Top of EXTRACTED MATERIAL

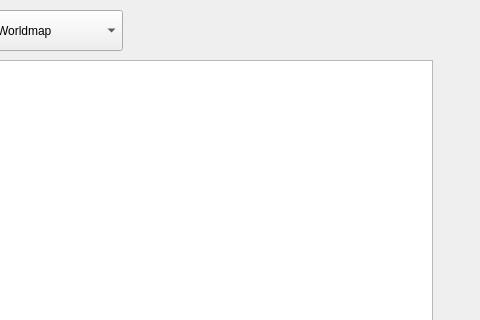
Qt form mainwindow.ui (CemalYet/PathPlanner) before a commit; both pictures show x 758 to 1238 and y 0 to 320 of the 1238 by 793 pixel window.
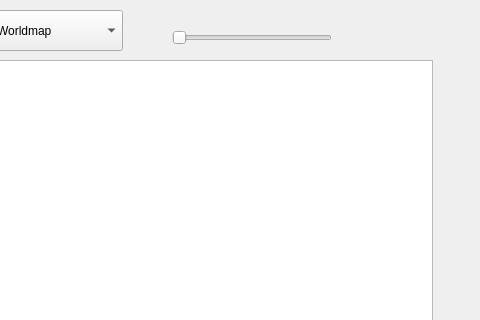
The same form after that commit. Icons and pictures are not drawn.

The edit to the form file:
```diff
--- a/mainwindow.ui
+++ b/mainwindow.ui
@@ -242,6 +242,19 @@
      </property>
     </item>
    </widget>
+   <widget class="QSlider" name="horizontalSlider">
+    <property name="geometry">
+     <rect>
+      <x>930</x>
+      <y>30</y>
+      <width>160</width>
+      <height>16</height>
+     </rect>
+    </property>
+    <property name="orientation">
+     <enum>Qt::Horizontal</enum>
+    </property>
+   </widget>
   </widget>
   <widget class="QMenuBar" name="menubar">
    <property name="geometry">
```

Bottom of EXTRACTED MATERIAL
Top of EXTRACTED MATERIAL

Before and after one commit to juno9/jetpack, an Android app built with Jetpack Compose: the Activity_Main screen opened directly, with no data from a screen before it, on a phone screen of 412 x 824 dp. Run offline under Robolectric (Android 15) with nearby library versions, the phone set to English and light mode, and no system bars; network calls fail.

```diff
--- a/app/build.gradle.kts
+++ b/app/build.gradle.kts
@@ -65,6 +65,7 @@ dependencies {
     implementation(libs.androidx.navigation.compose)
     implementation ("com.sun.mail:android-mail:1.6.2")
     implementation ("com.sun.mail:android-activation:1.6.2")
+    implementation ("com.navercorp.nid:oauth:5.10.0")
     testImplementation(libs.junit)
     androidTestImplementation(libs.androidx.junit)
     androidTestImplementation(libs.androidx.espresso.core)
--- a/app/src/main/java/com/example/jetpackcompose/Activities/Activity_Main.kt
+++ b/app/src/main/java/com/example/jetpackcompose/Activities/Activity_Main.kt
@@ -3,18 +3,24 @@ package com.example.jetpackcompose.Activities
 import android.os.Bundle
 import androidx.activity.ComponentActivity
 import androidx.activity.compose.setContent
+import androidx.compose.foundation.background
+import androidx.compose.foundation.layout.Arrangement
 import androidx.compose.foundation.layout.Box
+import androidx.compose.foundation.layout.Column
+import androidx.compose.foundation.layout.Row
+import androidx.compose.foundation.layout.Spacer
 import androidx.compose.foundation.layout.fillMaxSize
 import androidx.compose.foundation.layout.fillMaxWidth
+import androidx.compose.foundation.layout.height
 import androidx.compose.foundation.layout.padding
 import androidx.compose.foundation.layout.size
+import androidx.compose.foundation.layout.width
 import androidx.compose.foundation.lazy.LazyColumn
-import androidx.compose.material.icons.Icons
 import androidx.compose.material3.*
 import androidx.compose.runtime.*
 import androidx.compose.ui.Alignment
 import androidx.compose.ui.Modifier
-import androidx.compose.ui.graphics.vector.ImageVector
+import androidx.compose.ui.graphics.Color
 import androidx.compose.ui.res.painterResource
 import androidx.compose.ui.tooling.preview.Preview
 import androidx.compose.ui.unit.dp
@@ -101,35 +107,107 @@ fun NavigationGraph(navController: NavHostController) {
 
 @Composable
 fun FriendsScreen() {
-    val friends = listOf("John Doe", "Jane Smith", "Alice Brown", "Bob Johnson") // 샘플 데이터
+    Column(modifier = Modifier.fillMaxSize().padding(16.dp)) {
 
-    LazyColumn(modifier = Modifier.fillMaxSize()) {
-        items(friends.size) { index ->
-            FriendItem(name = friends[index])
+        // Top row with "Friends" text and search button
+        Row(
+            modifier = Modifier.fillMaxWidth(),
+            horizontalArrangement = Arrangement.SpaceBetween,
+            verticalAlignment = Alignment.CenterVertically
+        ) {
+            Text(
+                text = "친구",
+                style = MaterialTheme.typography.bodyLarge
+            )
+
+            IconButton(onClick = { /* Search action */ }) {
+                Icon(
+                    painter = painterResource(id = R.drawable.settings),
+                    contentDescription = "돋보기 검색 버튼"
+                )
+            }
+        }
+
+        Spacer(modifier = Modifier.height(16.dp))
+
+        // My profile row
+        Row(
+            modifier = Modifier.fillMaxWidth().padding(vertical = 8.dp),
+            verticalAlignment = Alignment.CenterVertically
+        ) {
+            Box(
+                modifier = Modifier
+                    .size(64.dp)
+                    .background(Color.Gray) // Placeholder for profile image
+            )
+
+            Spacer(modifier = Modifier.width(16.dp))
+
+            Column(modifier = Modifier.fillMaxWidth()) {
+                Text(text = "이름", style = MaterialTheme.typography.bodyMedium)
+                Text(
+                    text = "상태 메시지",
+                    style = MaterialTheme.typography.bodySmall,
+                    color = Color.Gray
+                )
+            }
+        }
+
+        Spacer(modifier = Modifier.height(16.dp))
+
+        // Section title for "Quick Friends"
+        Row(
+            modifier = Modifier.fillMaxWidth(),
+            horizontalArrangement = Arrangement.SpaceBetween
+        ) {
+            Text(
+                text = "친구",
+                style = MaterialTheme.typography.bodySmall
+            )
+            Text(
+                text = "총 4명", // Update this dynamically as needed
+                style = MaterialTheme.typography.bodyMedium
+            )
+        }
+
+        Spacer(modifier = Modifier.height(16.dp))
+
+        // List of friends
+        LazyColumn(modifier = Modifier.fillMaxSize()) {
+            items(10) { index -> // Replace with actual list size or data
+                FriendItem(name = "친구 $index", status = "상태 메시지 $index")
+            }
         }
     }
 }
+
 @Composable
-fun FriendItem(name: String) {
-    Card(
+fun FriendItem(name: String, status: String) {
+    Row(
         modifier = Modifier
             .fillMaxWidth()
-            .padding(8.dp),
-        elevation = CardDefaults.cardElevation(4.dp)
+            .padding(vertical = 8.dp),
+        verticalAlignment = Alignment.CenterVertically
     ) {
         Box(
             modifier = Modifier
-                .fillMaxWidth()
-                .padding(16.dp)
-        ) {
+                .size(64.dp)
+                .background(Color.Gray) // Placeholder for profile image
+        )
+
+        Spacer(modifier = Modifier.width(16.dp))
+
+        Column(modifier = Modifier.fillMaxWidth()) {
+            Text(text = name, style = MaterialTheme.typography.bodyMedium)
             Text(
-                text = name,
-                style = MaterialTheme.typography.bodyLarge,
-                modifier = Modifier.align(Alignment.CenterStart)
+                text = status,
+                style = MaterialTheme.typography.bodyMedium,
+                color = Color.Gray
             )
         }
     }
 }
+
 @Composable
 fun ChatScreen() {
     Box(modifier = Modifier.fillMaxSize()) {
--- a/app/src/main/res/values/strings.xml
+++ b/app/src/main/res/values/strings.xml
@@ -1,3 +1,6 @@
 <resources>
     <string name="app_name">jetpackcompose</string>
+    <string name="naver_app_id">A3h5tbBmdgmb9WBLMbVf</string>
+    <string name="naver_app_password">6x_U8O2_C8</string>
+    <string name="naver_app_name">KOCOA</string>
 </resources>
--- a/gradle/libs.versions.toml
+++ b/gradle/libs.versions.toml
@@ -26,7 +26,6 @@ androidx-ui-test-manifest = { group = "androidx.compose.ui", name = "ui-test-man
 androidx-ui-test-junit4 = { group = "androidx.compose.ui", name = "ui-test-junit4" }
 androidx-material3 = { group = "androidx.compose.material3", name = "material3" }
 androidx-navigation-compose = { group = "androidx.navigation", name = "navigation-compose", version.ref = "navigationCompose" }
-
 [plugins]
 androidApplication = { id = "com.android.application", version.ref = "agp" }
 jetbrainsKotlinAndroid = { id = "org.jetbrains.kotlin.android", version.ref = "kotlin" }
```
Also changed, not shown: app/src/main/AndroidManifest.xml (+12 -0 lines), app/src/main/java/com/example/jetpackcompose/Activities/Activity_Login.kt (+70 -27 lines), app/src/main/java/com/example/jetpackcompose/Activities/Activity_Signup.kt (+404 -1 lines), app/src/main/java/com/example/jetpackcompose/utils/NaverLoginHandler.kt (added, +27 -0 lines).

Bottom of EXTRACTED MATERIAL

__WORK TO BE COMPLETED__.
Give the number of lines in the listing that hold the word "bodySmall", with no other words.

__SOLUTION TO THIS PROBLEM__.
2